_Stored items_.
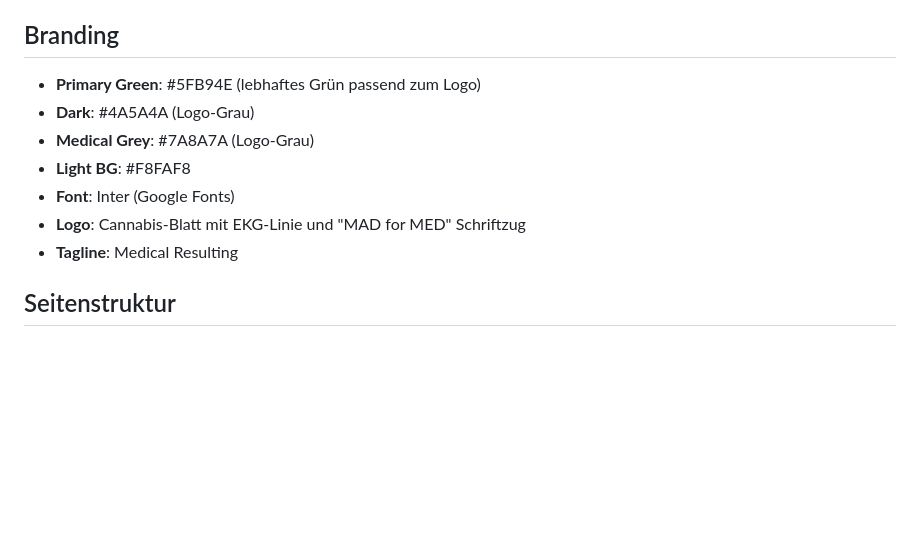
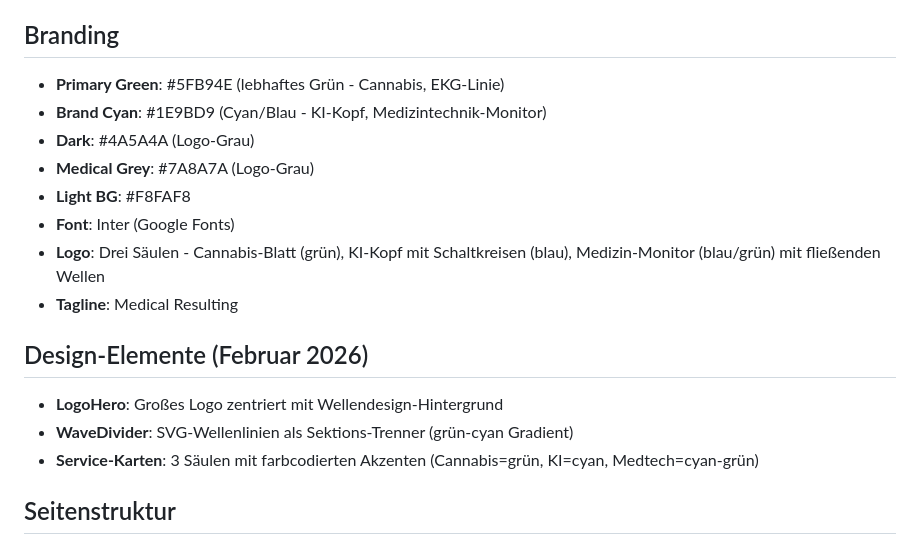
Before and after one commit to mfilkorn-stack/madformed-website, a Markdown page: replit.md, the part around the change. Rendered like a GitHub page; blank space fills up the shorter version.

Commit message:
Update website homepage to reflect new branding and design elements
Update replit.md to include new branding colors, logo description, and design elements like LogoHero, WaveDivider, and Service-Cards.

Replit-Commit-Author: Agent
Replit-Commit-Session-Id: 9fd5addc-0f19-409b-b7cf-f19b4aa935a1
Replit-Commit-Checkpoint-Type: full_checkpoint
Replit-Commit-Event-Id: 476ae17b-823e-4885-a20e-68accb8d029a
Replit-Commit-Screenshot-Url: https://storage.googleapis.com/screenshot-production-us-central1/f7288705-a32e-4b21-893e-a4ba6f5d3d3c/9fd5addc-0f19-409b-b7cf-f19b4aa935a1/4IlJZFT
Replit-Helium-Checkpoint-Created: true

```diff
--- a/replit.md
+++ b/replit.md
@@ -15,13 +15,20 @@ Professionelle, SEO-optimierte Website für MadforMed GmbH - eine Beratungsgesel
 
 ## Branding
 
-- **Primary Green**: #5FB94E (lebhaftes Grün passend zum Logo)
+- **Primary Green**: #5FB94E (lebhaftes Grün - Cannabis, EKG-Linie)
+- **Brand Cyan**: #1E9BD9 (Cyan/Blau - KI-Kopf, Medizintechnik-Monitor)
 - **Dark**: #4A5A4A (Logo-Grau)
 - **Medical Grey**: #7A8A7A (Logo-Grau)
 - **Light BG**: #F8FAF8
 - **Font**: Inter (Google Fonts)
-- **Logo**: Cannabis-Blatt mit EKG-Linie und "MAD for MED" Schriftzug
+- **Logo**: Drei Säulen - Cannabis-Blatt (grün), KI-Kopf mit Schaltkreisen (blau), Medizin-Monitor (blau/grün) mit fließenden Wellen
 - **Tagline**: Medical Resulting
+
+## Design-Elemente (Februar 2026)
+
+- **LogoHero**: Großes Logo zentriert mit Wellendesign-Hintergrund
+- **WaveDivider**: SVG-Wellenlinien als Sektions-Trenner (grün-cyan Gradient)
+- **Service-Karten**: 3 Säulen mit farbcodierten Akzenten (Cannabis=grün, KI=cyan, Medtech=cyan-grün)
 
 ## Seitenstruktur
 
```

_About this exercise_. In the entries, some lines may contain the word "Blatt". Give how many do, as a number by itself.

_Response to the task_. 2